U.S. Bankruptcy Judge Frank Volk told the parties in federal court in Huntington the emergency hearing would resume Friday morning in Charleston.
Volk heard nearly two hours of arguments from Blackjewel LLC attorney Stephen Lerner as well as objections from attorneys representing the federal government.
At the end of the hearing, Volks said he wanted to hear objections from others as well.
Lerner said the bidding process is Blackjewel’s “only and last and best hope.”
Bristol, Tennessee-based Contura Energy said in a news release that it has offered $20.6 million as the stalking horse bidder for three mines owned by Milton-based Blackjewel. The purchase could put hundreds back to work at the Eagle Butte and Belle Ayr mines in Wyoming and Pax Surface Mine in West Virginia. They’ve been closed since Blackjewel filed for Chapter 11 bankruptcy protection July 1.
According to Lerner, if other qualifying bids are made by a July 31 deadline, an auction would be held on Aug 1. Lerner said any party could bid on any combination of Blackjewel’s assets.
Lerner called it a “very expedited process” and one that “works under the circumstances. Is it perfect? No. (But) we can save a lot of people’s jobs.”
Contura sold the Wyoming mines to Blackjewel in 2017. They were the among the top-producing coal mines in the U.S.
According to Contura, it would provide an $8.1 million deposit toward the purchase to be applied to cash-strapped Blackjewel’s expenses. Contura would acquire the assets without assuming Blackwater’s liens.

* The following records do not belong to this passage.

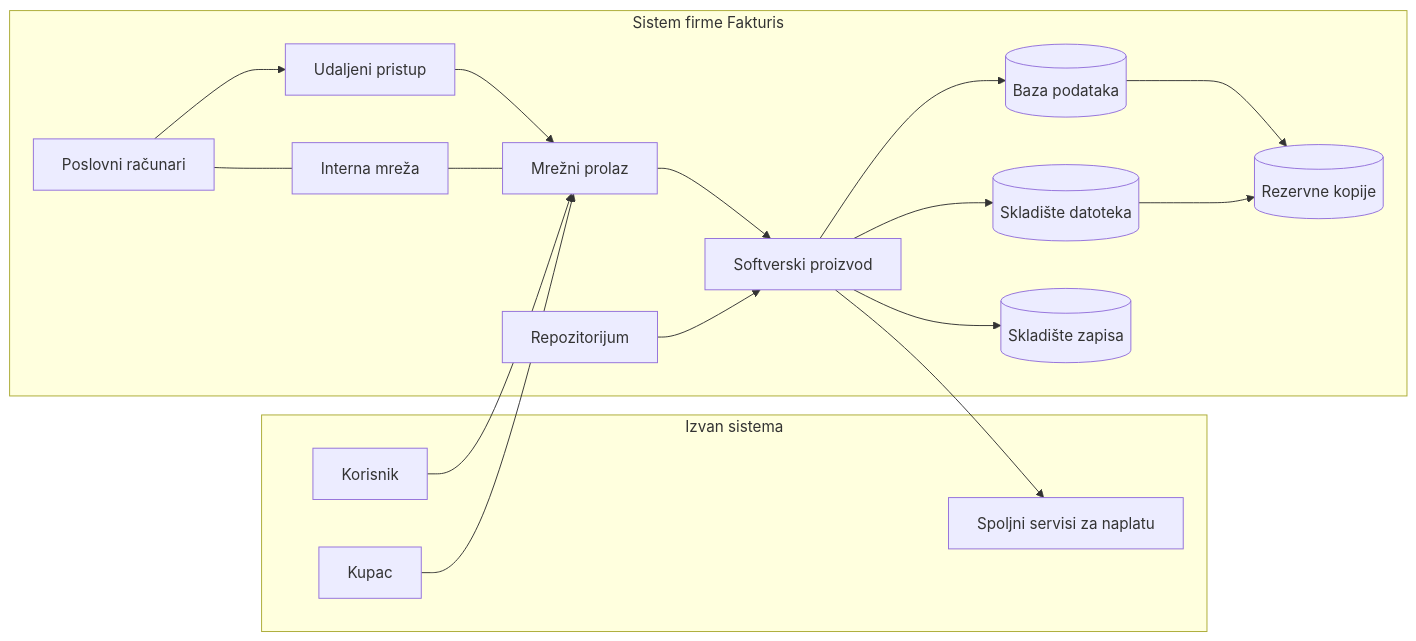
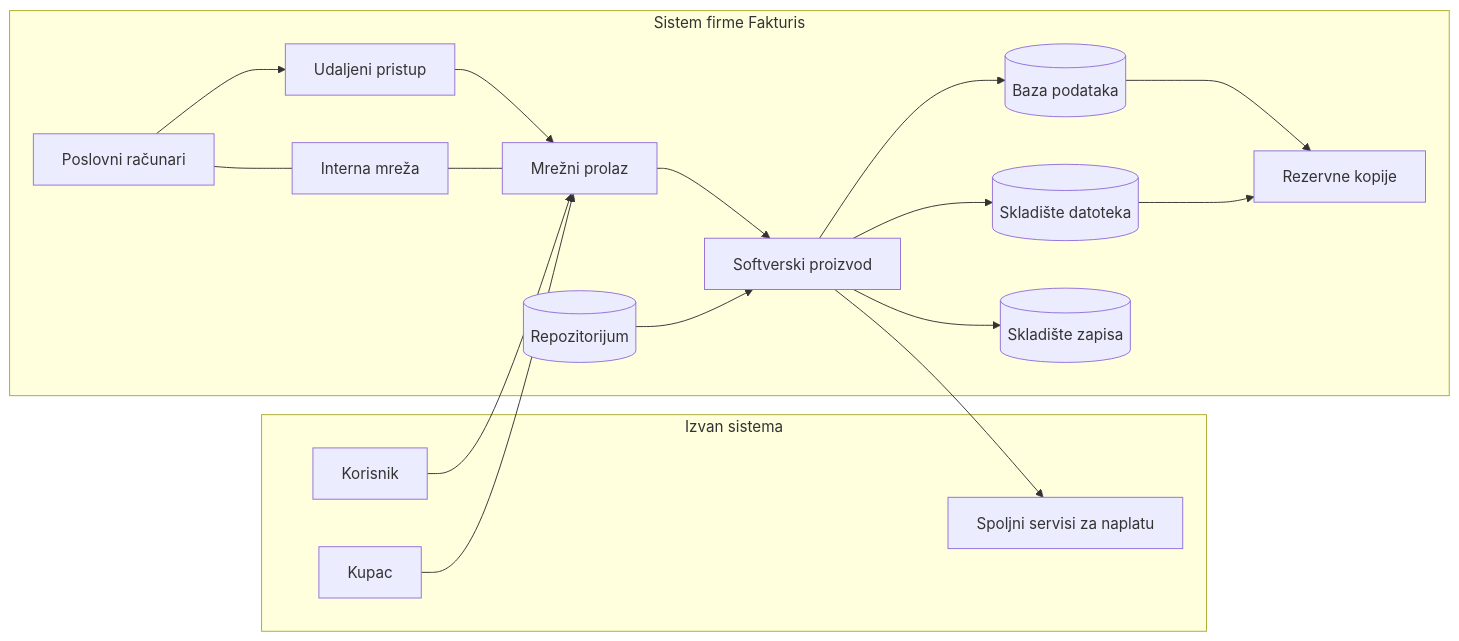
One commit to Moco2669/protection-and-recovery-subject-1 changed the second of 2 diagrams in konteksti/Fakturis.md. Above: the diagram before and after it, drawn with Mermaid. The commit also changed other lines of this file and 8 other files, not shown here.

````diff
--- a/konteksti/Fakturis.md
+++ b/konteksti/Fakturis.md
@@ -77,34 +92,34 @@
 ```mermaid
 flowchart LR
   subgraph spolja["Izvan sistema"]
     K["Korisnik"]
     KU["Kupac"]
     SS["Spoljni servisi za naplatu"]
   end
   subgraph firma["Sistem firme Fakturis"]
     MP["Mrežni prolaz"]
     UP["Udaljeni pristup"]
     IM["Interna mreža"]
     PR["Poslovni računari"]
     APP["Softverski proizvod"]
     DB[("Baza podataka")]
     SD[("Skladište datoteka")]
     SZ[("Skladište zapisa")]
-    GIT["Repozitorijum"]
-    BK[("Rezervne kopije")]
+    GIT[("Repozitorijum")]
+    BK["Rezervne kopije"]
   end
   K --> MP
   KU --> MP
   MP --> APP
   APP --> SS
   APP --> DB
   APP --> SD
   APP --> SZ
   PR --- IM
   PR --> UP
   UP --> MP
   IM --- MP
   GIT --> APP
   DB --> BK
   SD --> BK
 ```
````
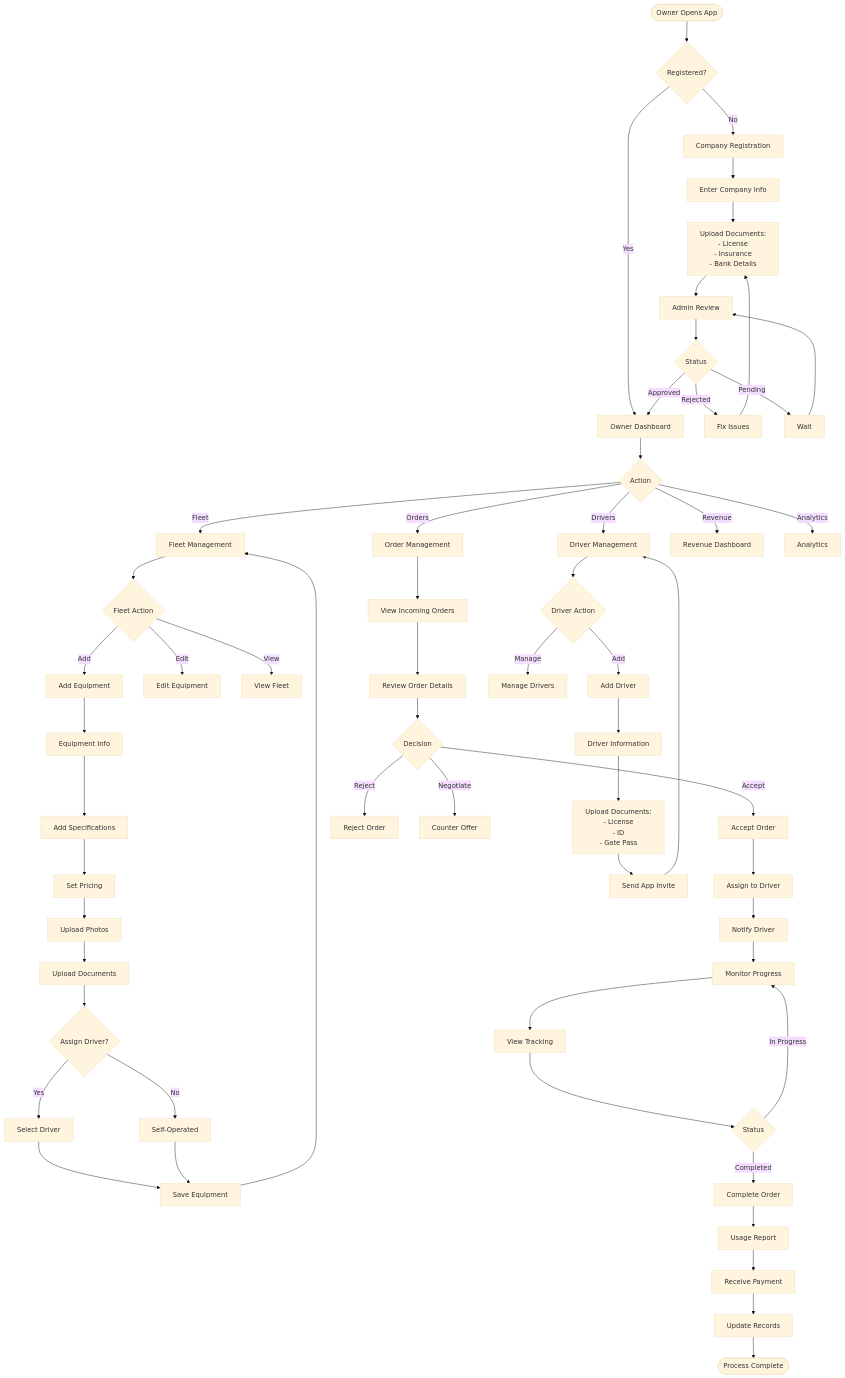
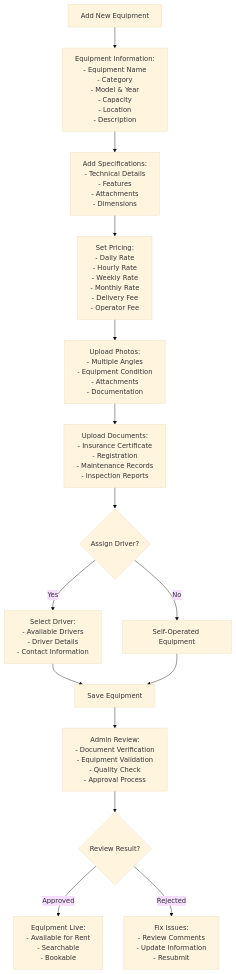
The fourth of 20 diagrams in 04_User_Experience_Flows.md (engaotb/YARDR), drawn with Mermaid (base theme) before and after one commit. The commit also changed other lines of this file, not shown here.

First line of the commit message:
Complete redesign of User Experience Flows

````diff
--- a/04_User_Experience_Flows.md
+++ b/04_User_Experience_Flows.md
@@ -105,78 +122,25 @@
 ```mermaid
 flowchart TD
-    Start([Owner Opens App]) --> OwnerAuth{Registered?}
+    AddEquipment[Add New Equipment] --> EquipmentInfo[Equipment Information:<br/>- Equipment Name<br/>- Category<br/>- Model & Year<br/>- Capacity<br/>- Location<br/>- Description]
     
-    OwnerAuth -->|No| OwnerSignup[Company Registration]
-    OwnerAuth -->|Yes| OwnerDash[Owner Dashboard]
+    EquipmentInfo --> Specifications[Add Specifications:<br/>- Technical Details<br/>- Features<br/>- Attachments<br/>- Dimensions]
     
-    OwnerSignup --> CompanyInfo[Enter Company Info]
-    CompanyInfo --> UploadDocs[Upload Documents:<br/>- License<br/>- Insurance<br/>- Bank Details]
-    UploadDocs --> AdminReview[Admin Review]
-    AdminReview --> ApprovalStatus{Status}
+    Specifications --> Pricing[Set Pricing:<br/>- Daily Rate<br/>- Hourly Rate<br/>- Weekly Rate<br/>- Monthly Rate<br/>- Delivery Fee<br/>- Operator Fee]
     
-    ApprovalStatus -->|Approved| OwnerDash
-    ApprovalStatus -->|Rejected| FixIssues[Fix Issues]
-    ApprovalStatus -->|Pending| WaitApproval[Wait]
+    Pricing --> Photos[Upload Photos:<br/>- Multiple Angles<br/>- Equipment Condition<br/>- Attachments<br/>- Documentation]
     
-    FixIssues --> UploadDocs
-    WaitApproval --> AdminReview
+    Photos --> Documents[Upload Documents:<br/>- Insurance Certificate<br/>- Registration<br/>- Maintenance Records<br/>- Inspection Reports]
     
-    OwnerDash --> OwnerAction{Action}
+    Documents --> DriverAssignment{Assign Driver?}
+    DriverAssignment -->|Yes| SelectDriver[Select Driver:<br/>- Available Drivers<br/>- Driver Details<br/>- Contact Information]
+    DriverAssignment -->|No| SelfOperated[Self-Operated Equipment]
     
-    OwnerAction -->|Fleet| FleetMgmt[Fleet Management]
-    OwnerAction -->|Orders| OrderMgmt[Order Management]
-    OwnerAction -->|Drivers| DriverMgmt[Driver Management]
-    OwnerAction -->|Revenue| RevenueDash[Revenue Dashboard]
-    OwnerAction -->|Analytics| Analytics[Analytics]
+    SelectDriver --> SaveEquipment[Save Equipment]
+    SelfOperated --> SaveEquipment
     
-    FleetMgmt --> FleetAction{Fleet Action}
-    FleetAction -->|Add| AddEquipment[Add Equipment]
-    FleetAction -->|Edit| EditEquipment[Edit Equipment]
-    FleetAction -->|View| ViewFleet[View Fleet]
+    SaveEquipment --> AdminReview[Admin Review:<br/>- Document Verification<br/>- Equipment Validation<br/>- Quality Check<br/>- Approval Process]
     
-    AddEquipment --> BasicInfo[Equipment Info]
-    BasicInfo --> Specifications[Add Specifications]
-    Specifications --> Pricing[Set Pricing]
-    Pricing --> Photos[Upload Photos]
-    Photos --> Documents[Upload Documents]
-    Documents --> AssignDriver{Assign Driver?}
-    
-    AssignDriver -->|Yes| SelectDriver[Select Driver]
-    AssignDriver -->|No| SelfOperated[Self-Operated]
-    
-    SelectDriver --> SaveEquipment
-    SelfOperated --> SaveEquipment[Save Equipment]
-    SaveEquipment --> FleetMgmt
-    
-    OrderMgmt --> IncomingOrders[View Incoming Orders]
-    IncomingOrders --> ReviewOrder[Review Order Details]
-    ReviewOrder --> OrderDecision{Decision}
-    
-    OrderDecision -->|Accept| AcceptOrder[Accept Order]
-    OrderDecision -->|Reject| RejectOrder[Reject Order]
-    OrderDecision -->|Negotiate| NegotiatePrice[Counter Offer]
-    
-    AcceptOrder --> AssignToDriver[Assign to Driver]
-    AssignToDriver --> NotifyDriver[Notify Driver]
-    NotifyDriver --> MonitorProgress[Monitor Progress]
-    
-    MonitorProgress --> TrackingView[View Tracking]
-    TrackingView --> OrderStatus{Status}
-    
-    OrderStatus -->|In Progress| MonitorProgress
-    OrderStatus -->|Completed| CompleteOrder[Complete Order]
-    
-    CompleteOrder --> GenerateReport[Usage Report]
-    GenerateReport --> ReceivePayment[Receive Payment]
-    ReceivePayment --> UpdateRecords[Update Records]
-    UpdateRecords --> End([Process Complete])
-    
-    DriverMgmt --> DriverAction{Driver Action}
-    DriverAction -->|Add| AddDriver[Add Driver]
-    DriverAction -->|Manage| ManageDrivers[Manage Drivers]
-    
-    AddDriver --> DriverInfo[Driver Information]
-    DriverInfo --> DriverDocs[Upload Documents:<br/>- License<br/>- ID<br/>- Gate Pass]
-    DriverDocs --> SendInvite[Send App Invite]
-    SendInvite --> DriverMgmt
+    AdminReview --> ReviewResult{Review Result?}
+    ReviewResult -->|Approved| EquipmentLive[Equipment Live:<br/>- Available for Rent<br/>- Searchable<br/>- Bookable]
+    ReviewResult -->|Rejected| FixIssues[Fix Issues:<br/>- Review Comments<br/>- Update Information<br/>- Resubmit]
 ```
````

Government attorney Fred Westfall said being unable to collect tax liens as well as fines assessed by federal mine regulators “defeats the regulatory process.”
Westfall also said the bidding process time frame was “too short and that Blackjewel’s detailed asset and liability information was lacking.
“We have operated in the dark,” Westfall said. “We need that information.”